[Web interface edit records]
==============================

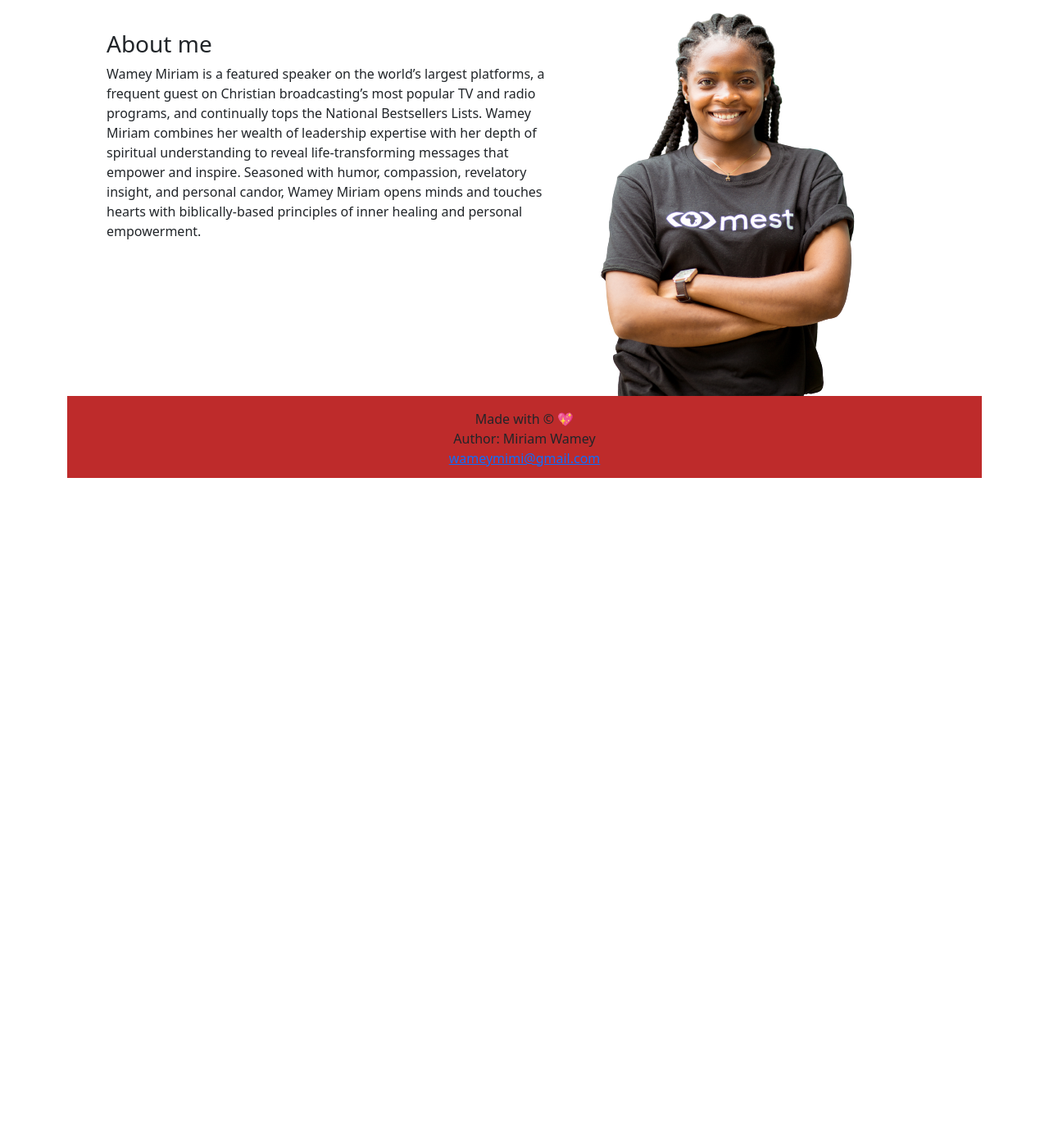
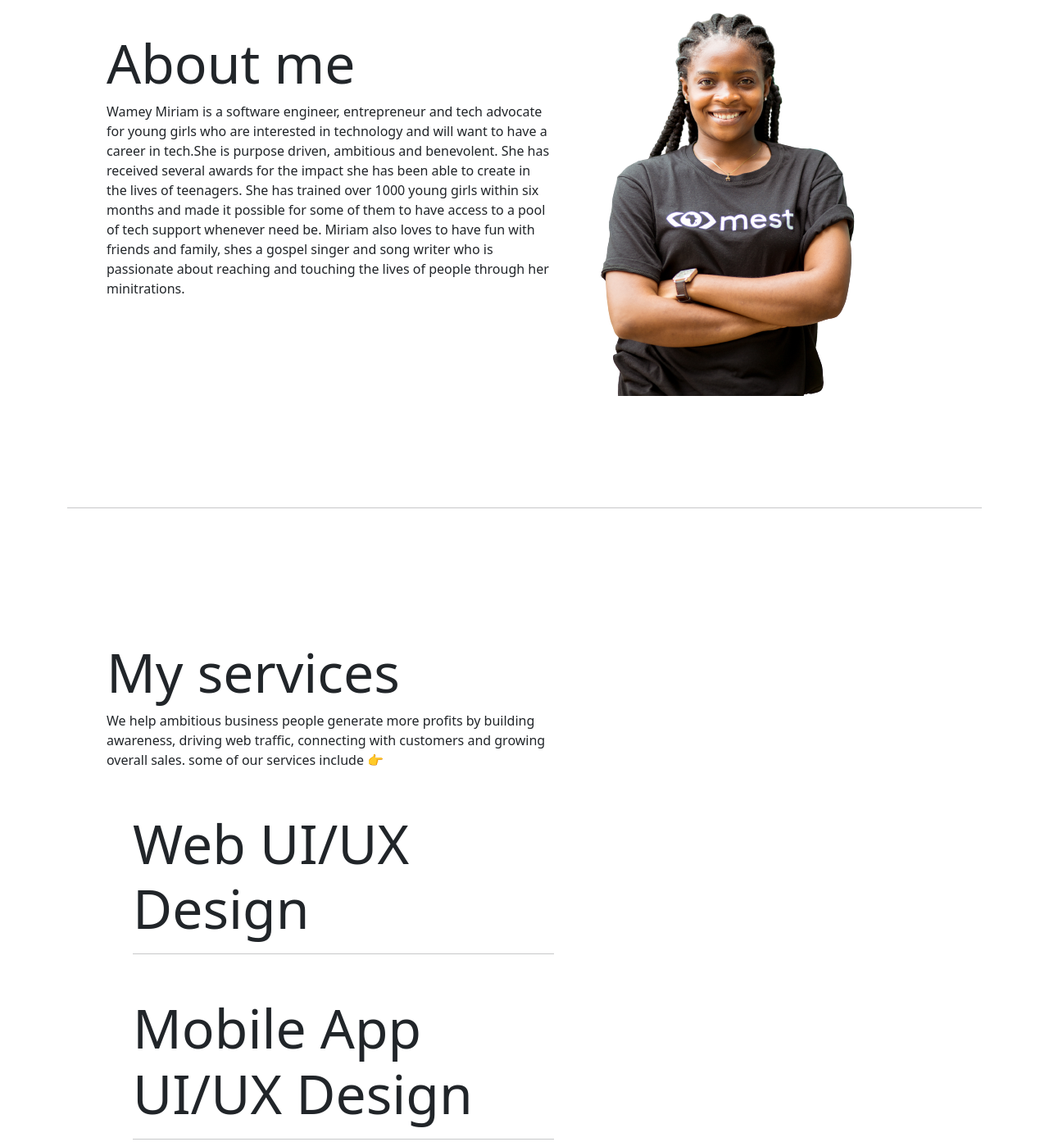
Before and after one commit to Wameymimi/Host-on-GIT, a plain HTML site: page index.html in a window 1280 px wide. Shown: the part 960-2353 px from the top of the page at 82% size. Before the commit the page ends 1543 px from the top, so only its background shows below. Drawn offline with nearby package versions, Linux system fonts and the light colour scheme.

Commit message:
Updated Website

```diff
--- a/index.html
+++ b/index.html
@@ -39,7 +39,7 @@
             <h1 class="align-middle">I am Wam<span>e</span>y</h1>
            <p class="time"> I am a designer during daytime <br>
             &work with the <span>Holy Ghost </span>at night</p>
-            <button type="button" class="btn btn-primary">Ask Me How</button>
+            <button type="button" class="btn btn-primary border-0">Ask Me How</button>
 
               </div>
               <div class="col-md-5">  <div class="float-md-end w-60"><img src="Mine.png " class="rounded float-end" alt="..."></div>
@@ -55,12 +55,15 @@
         <div class="row">
 <div class="col-md-6 my-5 mx-5">
 
-            <h3 id="c1">About me </h3>
-        <p> Wamey Miriam is a featured speaker on the world’s largest platforms,
-           a frequent guest on Christian broadcasting’s most popular TV and radio programs, and continually tops the National Bestsellers Lists.
-          Wamey Miriam combines her wealth of leadership expertise with her depth of spiritual understanding to reveal life-transforming messages that empower and inspire.
-           Seasoned with humor, compassion, revelatory insight, and personal candor,
-           Wamey Miriam opens minds and touches hearts with biblically-based principles of inner healing and personal empowerment.  </p>
+            <h1 id="c1">About me </h1>
+        <p> Wamey Miriam is a software engineer, entrepreneur and tech advocate for young girls who are interested in technology and will want to have a
+          career in tech.She is purpose driven, ambitious and benevolent. She has
+          received several awards for the impact she has been able to create in the lives of
+          teenagers. She has trained over 1000 young girls within six months and made it possible for some of them
+          to have access to a pool of tech support whenever need be.
+
+          Miriam also loves to have fun with friends and family, shes a gospel singer and song writer who is passionate
+          about reaching and touching the lives of people through her minitrations.   </p>
         </div>
 
 <div class="col-md-4"><div class="float-md-end w-60"><img src="mimi.png" class="rounded float-end" alt="...">
@@ -71,12 +74,48 @@
 
 
       </div>
+      </div>
 
 
 
+  <div class="container my-5">
+  <hr>
+        <div class="row">
+<div class="col-md-6 my-5 mx-5">
+
+            <h1 id="c2">My services </h1>
+        <p> We help ambitious business people generate more profits by building awareness,
+          driving web traffic, connecting with customers and growing overall sales. some
+          of our services include 👉
+
+          <ul>
+
+            <li><h1>Web UI/UX Design</h1></li>
+            <hr>
+            <li><h1>Mobile App UI/UX Design</h1></li>
+             <hr>
+            <li><h1>Dashboard & Saas Design</h1></li>
 
 
-<footer class="footer py-3">
+          </ul>
+
+
+
+           </p>
+        </div>
+
+
+</div>
+
+        </div>
+
+
+      </div>
+      </div>
+
+
+
+  <footer class=" container-fluid footer py-3">
     Made with &copy 💖
   <p>Author: Miriam Wamey<br>
   <a href="mailto:wameymimi@gmail.com">wameymimi@gmail.com</a></p>
--- a/styles.scss
+++ b/styles.scss
@@ -1,4 +1,5 @@
-body {
+button {
+	border-color: white;
 	// background-color: aqua;
 }
 .my-5 {
@@ -20,9 +21,17 @@ p.time {
 }
 footer {
 	background-color: #be2b2b;
-
 	height: 100px;
 	bottom: 0;
-	width: 100%;
 	text-align: center;
+	color: white;
+	margin-top: 50px;
+
 }
+li{margin-top: 50px;
+
+	list-style: none;
+}
+ul{
+
+}
```
Also changed, not shown: styles.css, 1 other file.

==============================

**Problem details**
When a line of the records holds the word "color", copy that line.

**Answer below**
+	border-color: white;
 	// background-color: aqua;
 	background-color: #be2b2b;
+	color: white;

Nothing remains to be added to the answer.